Just another one of the ways that Microsoft (NASDAQ:MSFT) has been expressing its Apple (NASDAQ:AAPL) envy in recent years is the build-out of its Microsoft Store retail footprint. The first one opened back in October 2009 and immediately invoked comparisons to Apple's own storefronts. The retail push is an important step for Microsoft in its quest of increased vertical integration.
Microsoft has now said that it opened 51 new stores throughout the year, including its first international locations. That figure includes both full retail locations as well as smaller "specialty" stores.
That's also more stores than Apple opened this year. The Mac maker set up 33 new retail stores during its fiscal 2012, although Apple's retail network is more mature domestically than Microsoft's, so Apple's focus has been on international expansion. Out of those stores, 28 were outside of the U.S.
Microsoft has now announced the first round of store openings set for 2013 around the country:
- The Shops at La Cantera, San Antonio, Texas
- Dadeland Mall, Miami, Fla.
- Beachwood Place, Beachwood, Ohio

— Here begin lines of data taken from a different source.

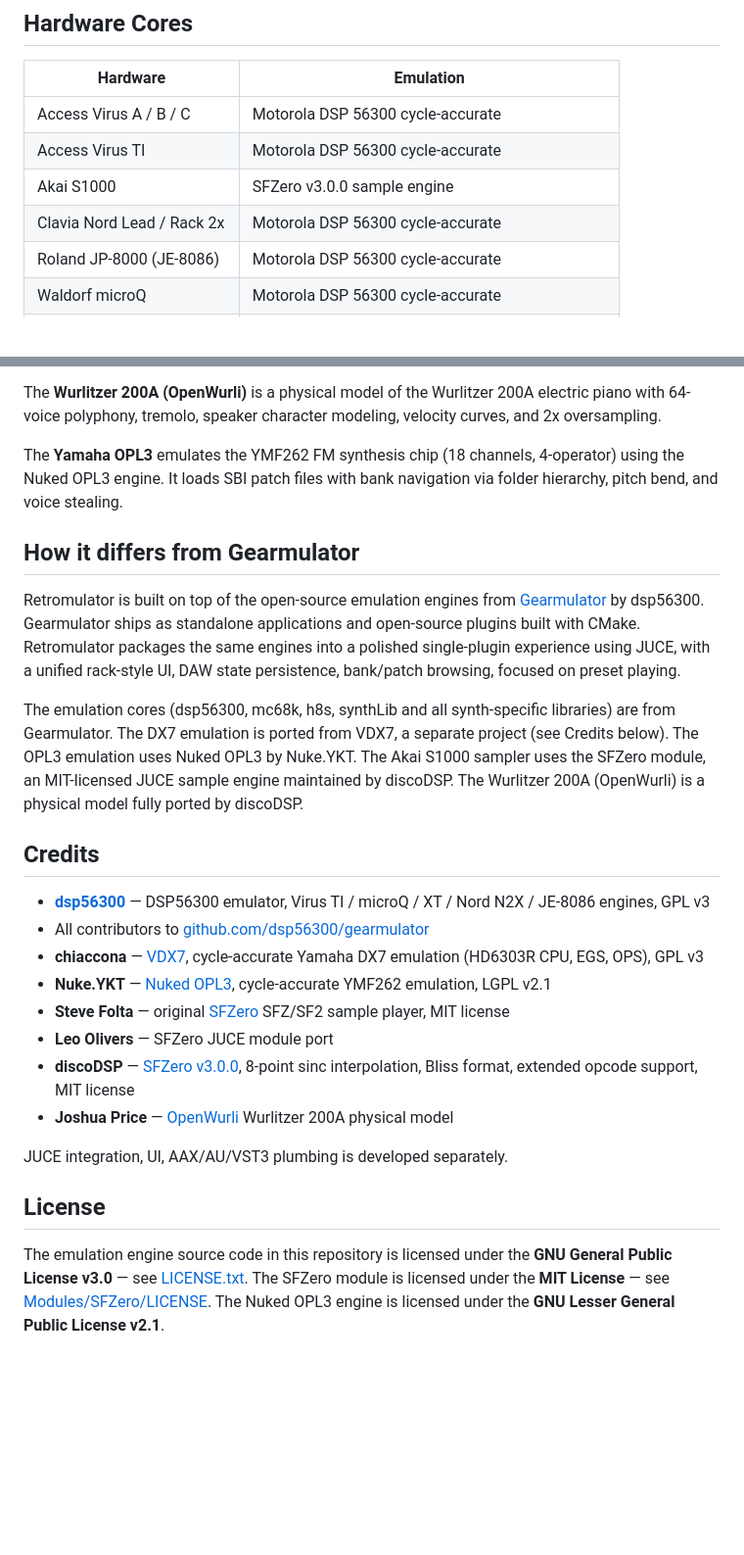
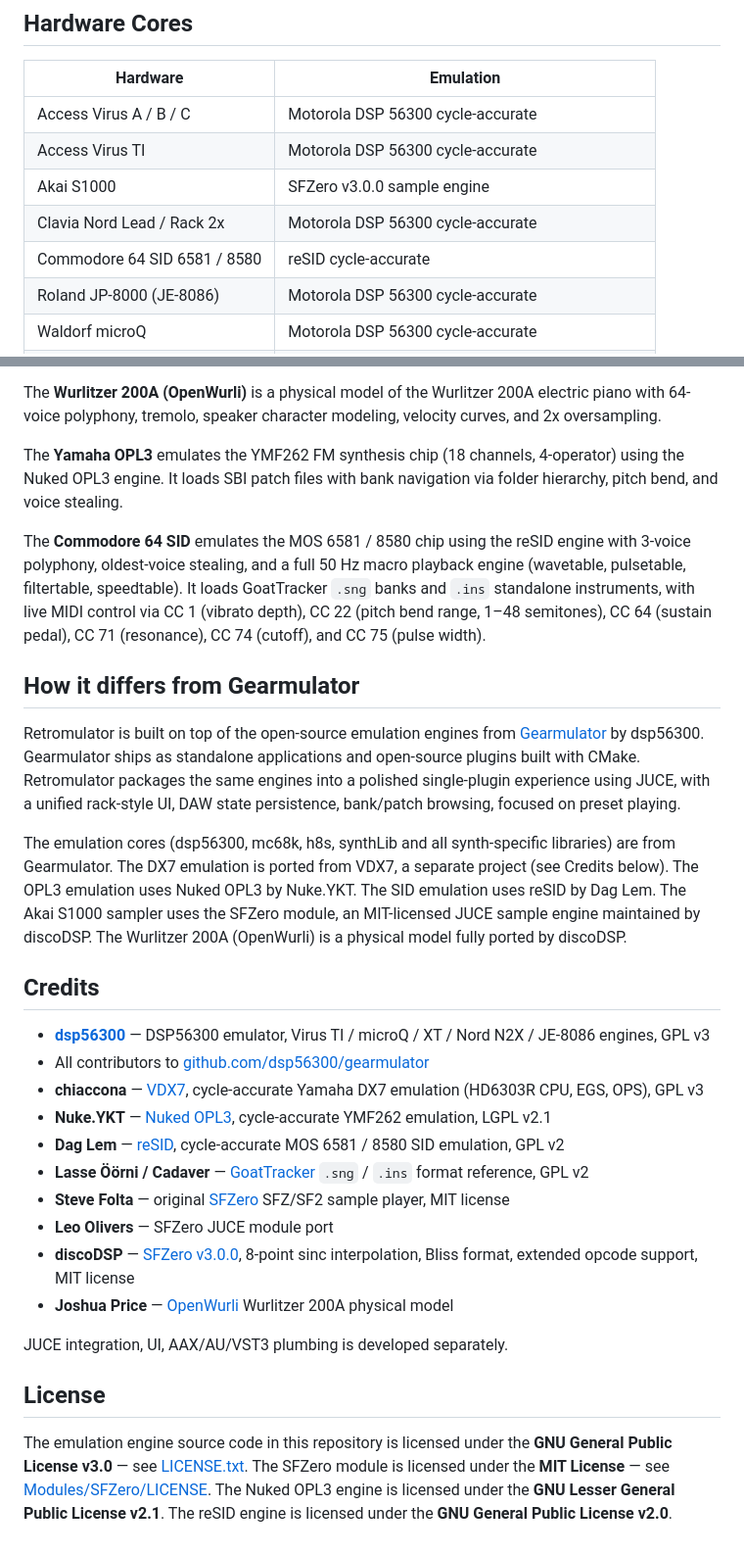
Before and after one commit to reales/retromulator, a Markdown page: README.md, 2 parts joined by grey strips. Shown at 98% size. GitHub-like rendering; blank space fills up the shorter version.

```diff
--- a/README.md
+++ b/README.md
@@ -14,6 +14,7 @@ A standalone app and DAW plugin (AAX / VST3 / AU) that emulates classic hardware
 | Access Virus TI | Motorola DSP 56300 cycle-accurate |
 | Akai S1000 | SFZero v3.0.0 sample engine |
 | Clavia Nord Lead / Rack 2x | Motorola DSP 56300 cycle-accurate |
+| Commodore 64 SID 6581 / 8580 | reSID cycle-accurate |
 | Roland JP-8000 (JE-8086) | Motorola DSP 56300 cycle-accurate |
 | Waldorf microQ | Motorola DSP 56300 cycle-accurate |
 | Waldorf Microwave XT | Motorola DSP 56300 cycle-accurate |
@@ -29,11 +30,13 @@ The **Wurlitzer 200A (OpenWurli)** is a physical model of the Wurlitzer 200A ele
 
 The **Yamaha OPL3** emulates the YMF262 FM synthesis chip (18 channels, 4-operator) using the Nuked OPL3 engine. It loads SBI patch files with bank navigation via folder hierarchy, pitch bend, and voice stealing.
 
+The **Commodore 64 SID** emulates the MOS 6581 / 8580 chip using the reSID engine with 3-voice polyphony, oldest-voice stealing, and a full 50 Hz macro playback engine (wavetable, pulsetable, filtertable, speedtable). It loads GoatTracker `.sng` banks and `.ins` standalone instruments, with live MIDI control via CC 1 (vibrato depth), CC 22 (pitch bend range, 1–48 semitones), CC 64 (sustain pedal), CC 71 (resonance), CC 74 (cutoff), and CC 75 (pulse width).
+
 ## How it differs from Gearmulator
 
 Retromulator is built on top of the open-source emulation engines from [Gearmulator](https://github.com/dsp56300/gearmulator) by dsp56300. Gearmulator ships as standalone applications and open-source plugins built with CMake. Retromulator packages the same engines into a polished single-plugin experience using JUCE, with a unified rack-style UI, DAW state persistence, bank/patch browsing, focused on preset playing.
 
-The emulation cores (dsp56300, mc68k, h8s, synthLib and all synth-specific libraries) are from Gearmulator. The DX7 emulation is ported from VDX7, a separate project (see Credits below). The OPL3 emulation uses Nuked OPL3 by Nuke.YKT. The Akai S1000 sampler uses the SFZero module, an MIT-licensed JUCE sample engine maintained by discoDSP. The Wurlitzer 200A (OpenWurli) is a physical model fully ported by discoDSP.
+The emulation cores (dsp56300, mc68k, h8s, synthLib and all synth-specific libraries) are from Gearmulator. The DX7 emulation is ported from VDX7, a separate project (see Credits below). The OPL3 emulation uses Nuked OPL3 by Nuke.YKT. The SID emulation uses reSID by Dag Lem. The Akai S1000 sampler uses the SFZero module, an MIT-licensed JUCE sample engine maintained by discoDSP. The Wurlitzer 200A (OpenWurli) is a physical model fully ported by discoDSP.
 
 ## Credits
 
@@ -41,6 +44,8 @@ The emulation cores (dsp56300, mc68k, h8s, synthLib and all synth-specific libra
 - All contributors to [github.com/dsp56300/gearmulator](https://github.com/dsp56300/gearmulator)
 - **chiaccona** — [VDX7](https://github.com/chiaccona/VDX7), cycle-accurate Yamaha DX7 emulation (HD6303R CPU, EGS, OPS), GPL v3
 - **Nuke.YKT** — [Nuked OPL3](https://github.com/nukeykt/Nuked-OPL3), cycle-accurate YMF262 emulation, LGPL v2.1
+- **Dag Lem** — [reSID](https://en.wikipedia.org/wiki/ReSID), cycle-accurate MOS 6581 / 8580 SID emulation, GPL v2
+- **Lasse Öörni / Cadaver** — [GoatTracker](https://sourceforge.net/projects/goattracker2/) `.sng` / `.ins` format reference, GPL v2
 - **Steve Folta** — original [SFZero](https://github.com/stevefolta/SFZero) SFZ/SF2 sample player, MIT license
 - **Leo Olivers** — SFZero JUCE module port
 - **discoDSP** — [SFZero v3.0.0](https://github.com/reales/retromulator/tree/main/Modules/SFZero), 8-point sinc interpolation, Bliss format, extended opcode support, MIT license
@@ -50,4 +55,4 @@ JUCE integration, UI, AAX/AU/VST3 plumbing is developed separately.
 
 ## License
 
-The emulation engine source code in this repository is licensed under the **GNU General Public License v3.0** — see [LICENSE.txt](LICENSE.txt). The SFZero module is licensed under the **MIT License** — see [Modules/SFZero/LICENSE](Modules/SFZero/LICENSE). The Nuked OPL3 engine is licensed under the **GNU Lesser General Public License v2.1**.
+The emulation engine source code in this repository is licensed under the **GNU General Public License v3.0** — see [LICENSE.txt](LICENSE.txt). The SFZero module is licensed under the **MIT License** — see [Modules/SFZero/LICENSE](Modules/SFZero/LICENSE). The Nuked OPL3 engine is licensed under the **GNU Lesser General Public License v2.1**. The reSID engine is licensed under the **GNU General Public License v2.0**.
```
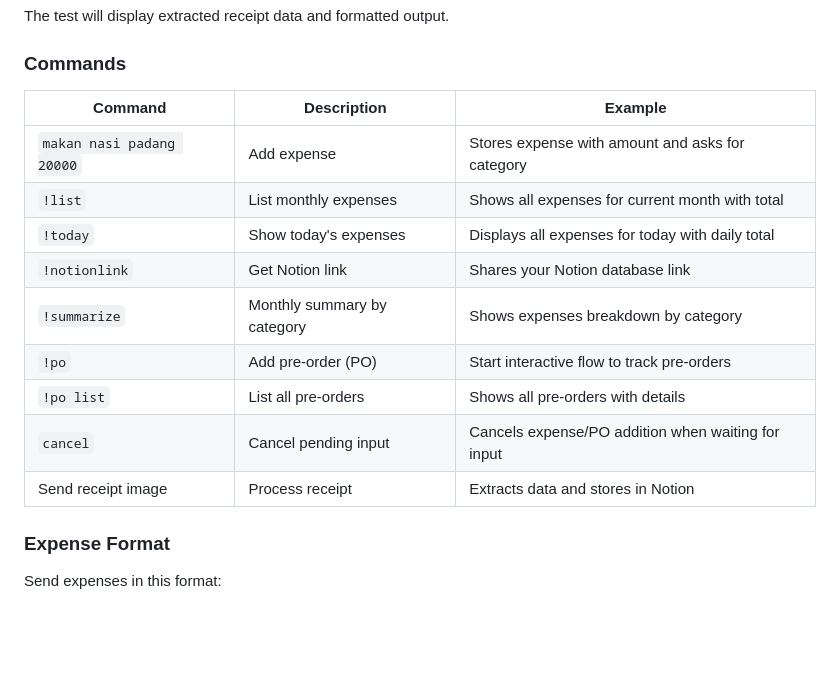
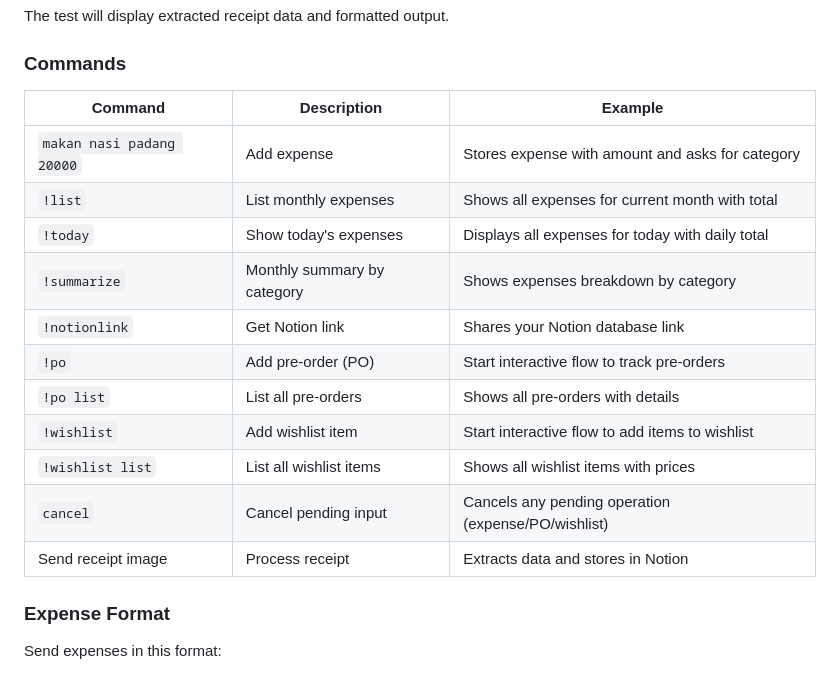
Before and after one commit to alandsamuel/wa-bot, a Markdown page: README.md, the part around one of its changes. Rendered like a GitHub page; blank space fills up the shorter version.

```diff
--- a/README.md
+++ b/README.md
@@ -118,17 +145,19 @@ The test will display extracted receipt data and formatted output.
 
 ### Commands
 
-| Command                   | Description                 | Example                                            |
-| ------------------------- | --------------------------- | -------------------------------------------------- |
-| `makan nasi padang 20000` | Add expense                 | Stores expense with amount and asks for category   |
-| `!list`                   | List monthly expenses       | Shows all expenses for current month with total    |
-| `!today`                  | Show today's expenses       | Displays all expenses for today with daily total   |
-| `!notionlink`             | Get Notion link             | Shares your Notion database link                   |
-| `!summarize`              | Monthly summary by category | Shows expenses breakdown by category               |
-| `!po`                     | Add pre-order (PO)          | Start interactive flow to track pre-orders         |
-| `!po list`                | List all pre-orders         | Shows all pre-orders with details                  |
-| `cancel`                  | Cancel pending input        | Cancels expense/PO addition when waiting for input |
-| Send receipt image        | Process receipt             | Extracts data and stores in Notion                 |
+| Command                   | Description                 | Example                                             |
+| ------------------------- | --------------------------- | --------------------------------------------------- |
+| `makan nasi padang 20000` | Add expense                 | Stores expense with amount and asks for category    |
+| `!list`                   | List monthly expenses       | Shows all expenses for current month with total     |
+| `!today`                  | Show today's expenses       | Displays all expenses for today with daily total    |
+| `!summarize`              | Monthly summary by category | Shows expenses breakdown by category                |
+| `!notionlink`             | Get Notion link             | Shares your Notion database link                    |
+| `!po`                     | Add pre-order (PO)          | Start interactive flow to track pre-orders          |
+| `!po list`                | List all pre-orders         | Shows all pre-orders with details                   |
+| `!wishlist`               | Add wishlist item           | Start interactive flow to add items to wishlist     |
+| `!wishlist list`          | List all wishlist items     | Shows all wishlist items with prices                |
+| `cancel`                  | Cancel pending input        | Cancels any pending operation (expense/PO/wishlist) |
+| Send receipt image        | Process receipt             | Extracts data and stores in Notion                  |
 
 ### Expense Format
 
```
Also changed, not shown: other parts of README.md (+53 -16 lines).
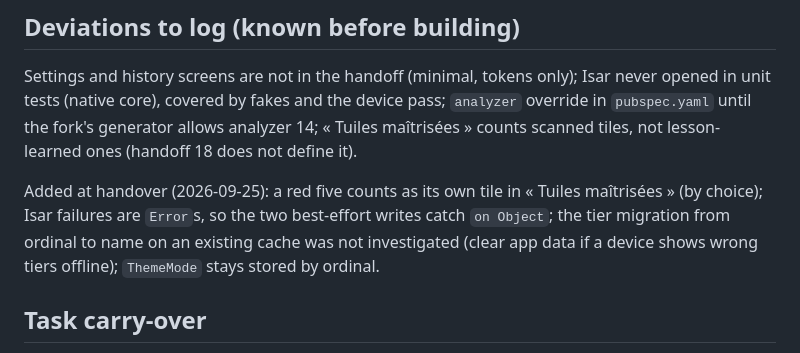
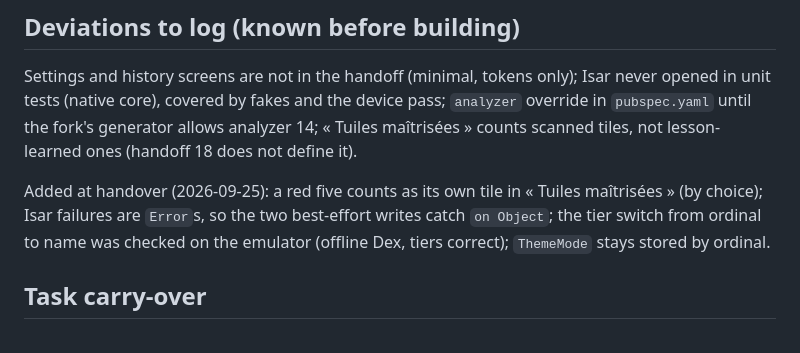
Before and after one commit to Code-Nam/m2-architecture-mobile, a Markdown page: docs/plans/2026-09-25-isar.md, the part around the change. GitHub-like rendering.

```diff
--- a/docs/plans/2026-09-25-isar.md
+++ b/docs/plans/2026-09-25-isar.md
@@ -191,9 +191,8 @@ lesson-learned ones (handoff 18 does not define it).
 
 Added at handover (2026-09-25): a red five counts as its own tile in
 « Tuiles maîtrisées » (by choice); Isar failures are `Error`s, so the two
-best-effort writes catch `on Object`; the tier migration from ordinal to
-name on an existing cache was not investigated (clear app data if a device
-shows wrong tiers offline); `ThemeMode` stays stored by ordinal.
+best-effort writes catch `on Object`; the tier switch from ordinal to name
+was checked on the emulator (offline Dex, tiers correct); `ThemeMode` stays stored by ordinal.
 
 ## Task carry-over
 
```
Also changed, not shown: docs/ROADMAP.md (+5 -4 lines).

- Westfield San Francisco Centre, San Francisco
- City Creek Center, Salt Lake City
- St. Louis Galleria, St. Louis
The relatively limited Microsoft Store network is one reason why Surface sales have been off to a slow start, since the new tablet launched exclusively at the software giant's own locations. Microsoft is now increasing production of its first-party device as well as expanding availability to third-party retailers.
The real unknown for investors is whether or not Microsoft's risky retail strategy is paying off or not. When Apple launched its retail stores over a decade ago, it was considered misguided, as PC maker Gateway was flailing with its own retail stores at the same time. Over the years, Apple has proved its skeptics wrong.
Until Microsoft starts reporting relevant figures for its retail operations, investors may never know if it was worth it.
Fool contributor Evan Niu, CFA, owns shares of Apple. The Motley Fool owns shares of Apple and Microsoft. Motley Fool newsletter services recommend Apple and Microsoft. Try any of our Foolish newsletter services free for 30 days. We Fools may not all hold the same opinions, but we all believe that considering a diverse range of insights makes us better investors. The Motley Fool has a disclosure policy.